Today, more than ever, scammers are abounding on the internet. And understandably so, since it’s incredibly easy to fall victim to a grifter if you don’t recognise the signs early enough. Lotto players, too, are not immune to cybercriminals, often being coerced to disclose their banking details in response to bombastic messages that guarantee them huge wins.
Naturally, one would think that with all the directories of blacklisted numbers, sophisticated online security, and advertisement blockers, online fraud would be a thing of the past. So, why does it still happen to so many of us?
Studies indicate that specific demographics are more susceptible to lotto scams. These include the elderly, those with financial issues, the socially inept, addictive gamblers, and people with a general lack of technological understanding.
- Older people are vulnerable in these situations since they are often not familiar with modern technologies or are aware of what to look out for when something appears to be a bit fishy.
- People in financial difficulties tend to quickly jump at the idea of a speedy resolution of their money problems, particularly in times of despair.
- Gambling addicts are unlikely to restrain themselves or apply any logic to their playing decisions. If they gamble at online casinos frequently, they could believe the win came from a legitimate website that they’re already a member of.
Superb Skill of Persuasion
The most effective fraudsters are remarkably well trained in psychology and the art of manipulation, often using this to their advantage when attempting to scam. This is done either by notifying a recipient that they’ve “won” the lottery via a friendly phone agent, a carefully planned social media campaign, or a convincing email in the recipient’s home language, written on letterhead and with logos.
Some scammers even overwork these emails with details such as the date the lottery took place, tax and insurance information, the ticket number, plus unique identification numbers. However, all of these carry a single intention of making the customer feel reassured about the authenticity of the communication and more excited to claim their once-in-a-lifetime “prize”.
Foreign Lottery Offers
Another way scammers try to defraud people is by offering entry into foreign lottery draws. Usually, this would be done via an email that guarantees that the victim would win or that informs them they’ve already won. Most of the time, the targeted individual would be asked to pay a one-off payment to cover the insurance and taxes before they could claim their winnings.
Trying to sell foreign mail lottery tickets is a complete violation of Canadian law. Yet, these statistically remain the most successful lottery scams ever, estimated to cost US citizens alone more than US$120 million in losses every year. Some who end up paying these fees have gone on to lose additional money by disclosing their bank details to the fraudsters.
Identifying the Red Flags
Although some scammers are very skilled at making their hustle look legitimate, the remainder tends to slip up on details designed to trick the victim. These include:
- Unusual email addresses
- Spelling mistakes and typos
- Noncorresponding currencies
- Missing links
- Messages that pressurise the victim to disclose personal information

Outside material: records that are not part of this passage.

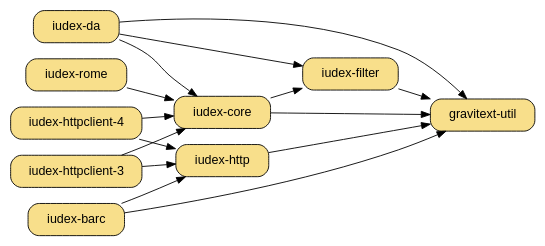
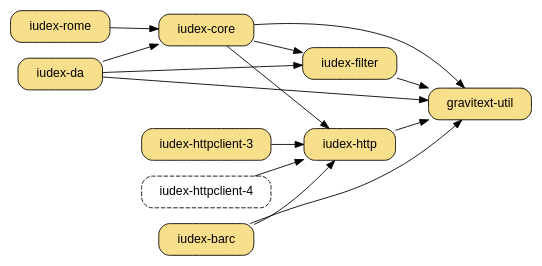
One commit to dekellum/iudex changed the diagram in www/_dot/iudex.dot. Above: the diagram before and after it, drawn with Graphviz.

Commit message:
BARCResponseHandler.java, http-record -> iudex-barc; iudex-core deps reduced

```diff
--- a/www/_dot/iudex.dot
+++ b/www/_dot/iudex.dot
@@ -1,48 +1,49 @@
 digraph "iudex-gems" {
   rankdir=LR
   size="5.5,5";
   bgcolor="transparent";
   node [ shape=box, style="filled,rounded", fillcolor="#f8df8b",
          fontname="Arial",  margin="0.30,0.1" ];
 
   "iudex-filter" -> "gravitext-util"
   "iudex-core"   -> "gravitext-util"
   "iudex-da"     -> "gravitext-util"
 
   "iudex-da" [ target=_parent, URL="../iudex-da.html" ];
 
   "iudex-rome" -> "iudex-core"
 
   "iudex-http"   -> "gravitext-util"
+
   "iudex-barc"   -> "gravitext-util"
   "iudex-barc" -> "iudex-http"
 
-  "iudex-httpclient-3" -> "iudex-core"
-  "iudex-httpclient-4" -> "iudex-core"
+  "iudex-httpclient-3" -> "iudex-http"
 
-  "iudex-httpclient-3" -> "iudex-http"
+  "iudex-httpclient-4" [ style="rounded,dashed" ]
   "iudex-httpclient-4" -> "iudex-http"
 
   "iudex-core" -> "iudex-filter"
+  "iudex-core" -> "iudex-http"
 
   "iudex-da" -> "iudex-filter"
   "iudex-da" -> "iudex-core"
 
 #  "iudex-filter" -> "rjack-slf4j"
 #  "iudex-filter" -> "rjack-logback"
 #  "iudex-http" -> "rjack-slf4j"
 #  "iudex-barc" -> "rjack-slf4j"
 #  "iudex-core" -> "rjack-slf4j"
 #  "iudex-core" -> "rjack-logback"
 #  "iudex-da" -> "rjack-slf4j"
 
 #  "rjack-httpclient" -> "rjack-commons-codec";
 #  "rjack-httpclient" -> "rjack-logback" [ style=dashed, label="dev" ];
 #  "rjack-httpclient" -> "rjack-slf4j";
 
 #  "rjack-slf4j"   [ group=log ];
 #  "rjack-logback" [ group=log ];
 #  "rjack-logback" -> "rjack-slf4j";
 #  "rjack-commons-codec"   [ group=commons ];
 
 }
```
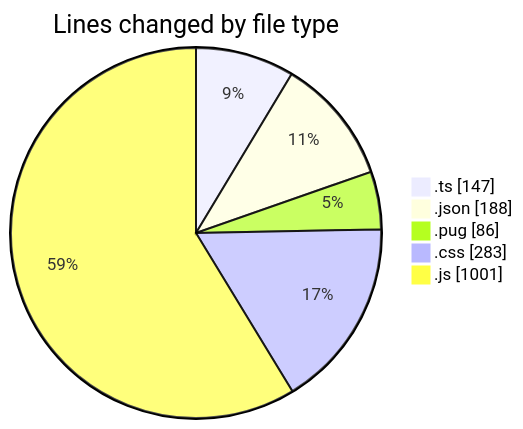
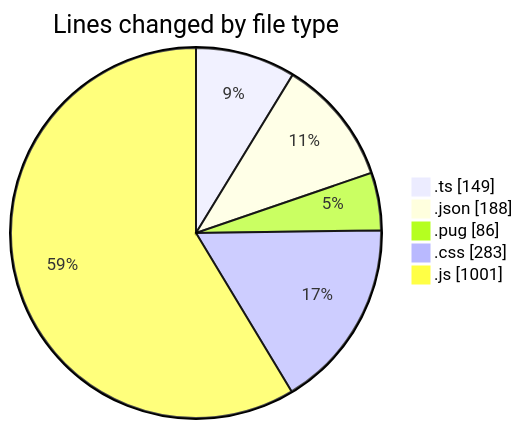
One commit to momahboobian/code-tracking changed the first of 2 diagrams in 2025-02-24/cda/README.md. Above: the diagram before and after it, drawn with Mermaid. The commit also changed other lines of this file and 1 other file, not shown here.

````diff
--- a/2025-02-24/cda/README.md
+++ b/2025-02-24/cda/README.md
@@ -35,9 +35,9 @@
 ```mermaid
 pie showData
 title Lines changed by file type
-".ts" : 147
+".ts" : 149
 ".json" : 188
 ".pug" : 86
 ".css" : 283
 ".js" : 1001
 ```
````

No legal casino or lottery would ever ask for your banking details upfront without doing a verification process first. And often such processes take days to complete! Additionally, a legitimate lottery will only ever determine winners through purchased tickets and not via any form of email draws. A scam lottery email usually asks the victim not to declare their win to any other individual or entity to prevent others from identifying it as illicit.
The best way to stay safe is by keeping track of the lotteries you’ve entered, their date and time, the draw day, the numbers selected, the terms & conditions, and any other information that a real lottery would ask for. And if you’ve fallen victim to a lottery scam already, you can report it to the International Consumer Protection Enforcement Network, which oversees lotteries in over 60 countries.